Being funded by both federal and state programs, Medicaid has general eligibility requirements established nationwide, yet also some specific eligibility requirements that can vary from state-to-state. Pregnant women whose household income level is at or below 133% of the federal poverty level are considered “Categorically Needy” and would be eligible for Medicaid. Through Expanded Eligibility, some pregnant women who make over the income requirements can still qualify for Medicaid as “Medically Needy” applicants. Pregnant women who are applying for Medicaid can contact their local Medicaid office to find out more about their state’s specific eligibility requirements.
Presumptive Eligibility for pregnant women
In an effort to encourage uninsured pregnant women to begin receiving prenatal care early on in their pregnancies, Medicaid offers what is called “Presumptive Eligibility” to qualifying women. Presumptive Eligibility is a form of back coverage for prenatal care received prior to the date a pregnant woman applied to Medicaid or began receiving Medicaid benefits. Expediency is usually given to a pregnant woman during the application process, and if her application is accepted, benefits usually can be accessed within 2-4 weeks. A temporary health card may also be issued if prenatal care is required immediately.
Pregnancy services covered under Medicaid
A woman receiving Medicaid for her pregnancy can expect most services relating solely to her pregnancy to be covered. This usually includes prenatal care appointments, cost of delivery, postpartum care for the first sixty days after delivery, services needed to treat a complicated pregnancy, childbirth classes, and family planning services. As long as a pregnant woman is seen by a participating Medicaid provider, the medical costs should be covered. In some cases, a small co-payment may be required at appointments.

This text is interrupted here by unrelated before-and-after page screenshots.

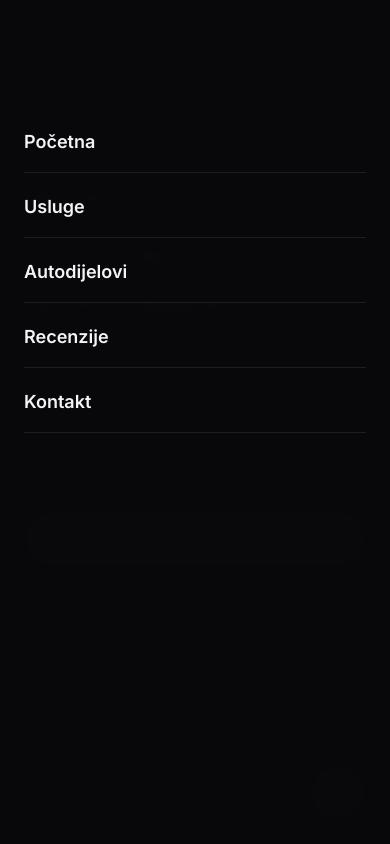
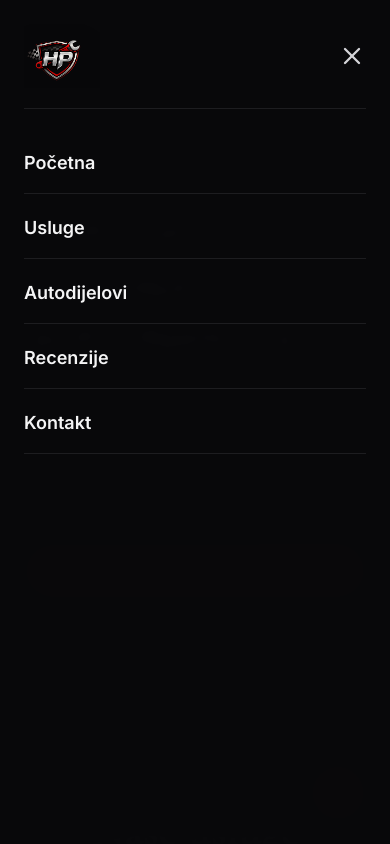
Before and after one commit to MDemirovic/Hidrokop-, a React (Vite) app: page / in a window 390 px wide. Both pictures are taken after a click on the button 352 px from the left and 64 px from the top of the page. Shown: the top 844 px of the page. Built offline with nearby package versions, Linux system fonts and the light colour scheme.

Commit message:
Refine mobile navbar layout

```diff
--- a/src/components/Hero.tsx
+++ b/src/components/Hero.tsx
@@ -4,7 +4,7 @@ import { asset } from '../utils/asset';
 
 export default function Hero() {
   return (
-    <section id="pocetna" className="relative w-full overflow-hidden pb-8 pt-32 md:flex md:h-screen md:items-center md:py-0">
+    <section id="pocetna" className="relative w-full overflow-hidden pb-8 pt-40 md:flex md:h-screen md:items-center md:py-0">
       {/* Background Image */}
       <div className="absolute inset-0 z-0 overflow-hidden">
         <img
--- a/src/components/Navbar.tsx
+++ b/src/components/Navbar.tsx
@@ -28,14 +28,14 @@ export default function Navbar() {
 
   return (
     <>
-      <header className="fixed left-0 right-0 top-0 z-50 bg-transparent py-7 lg:absolute lg:py-8">
+      <header className="absolute left-0 right-0 top-0 z-50 bg-transparent py-5 lg:py-8">
         <div className="container relative z-10 mx-auto flex items-center justify-between px-6 lg:px-8">
           <a href="#pocetna" className="flex items-center gap-2" onClick={() => setIsMobileMenuOpen(false)}>
             <div className="w-[76px] overflow-hidden md:w-auto">
               <img
                 src={asset('logo.png')}
                 alt="Hidrokop-HP Auto Logo"
-                className="h-[4.5rem] w-auto max-w-none drop-shadow-2xl md:h-24"
+                className="h-16 w-auto max-w-none drop-shadow-2xl md:h-24"
               />
             </div>
           </a>
@@ -69,20 +69,34 @@ export default function Navbar() {
         {isMobileMenuOpen ? (
           <>
             <motion.div
-              initial={{ opacity: 0 }}
-              animate={{ opacity: 1 }}
-              exit={{ opacity: 0 }}
               className="fixed inset-0 z-[60] bg-black/70 backdrop-blur-sm md:hidden"
               onClick={() => setIsMobileMenuOpen(false)}
             />
             <motion.div
-              initial={{ opacity: 0, y: -24 }}
-              animate={{ opacity: 1, y: 0 }}
-              exit={{ opacity: 0, y: -24 }}
-              transition={{ duration: 0.22, ease: 'easeOut' }}
-              className="fixed inset-x-0 top-0 z-[70] border-b border-zinc-800 bg-zinc-950/98 pt-28 shadow-[0_24px_80px_rgba(0,0,0,0.45)] md:hidden"
+              className="fixed inset-x-0 top-0 z-[70] border-b border-zinc-800 bg-zinc-950/98 pt-6 shadow-[0_24px_80px_rgba(0,0,0,0.45)] md:hidden"
             >
               <div className="container mx-auto flex min-h-[100dvh] flex-col px-6 pb-8">
+                <div className="mb-6 flex items-center justify-between border-b border-zinc-800/70 pb-5">
+                  <a href="#pocetna" className="flex items-center gap-2" onClick={() => setIsMobileMenuOpen(false)}>
+                    <div className="w-[76px] overflow-hidden">
+                      <img
+                        src={asset('logo.png')}
+                        alt="Hidrokop-HP Auto Logo"
+                        className="h-16 w-auto max-w-none drop-shadow-2xl"
+                      />
+                    </div>
+                  </a>
+
+                  <button
+                    type="button"
+                    aria-label="Zatvori izbornik"
+                    className="text-zinc-300 transition-colors hover:text-white"
+                    onClick={() => setIsMobileMenuOpen(false)}
+                  >
+                    <X className="h-7 w-7" />
+                  </button>
+                </div>
+
                 <nav className="flex flex-col gap-1">
                   {navLinks.map((link) => (
                     <a
```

With the option of Medicaid, many low-income pregnant women can still acquire affordable and appropriate health care throughout their pregnancies. If interested in applying for Medicaid, pregnant women can contact their local Medicaid office to begin the process. Medicaid enables a healthier pregnancy journey for many women who would otherwise be unable to afford the medical costs.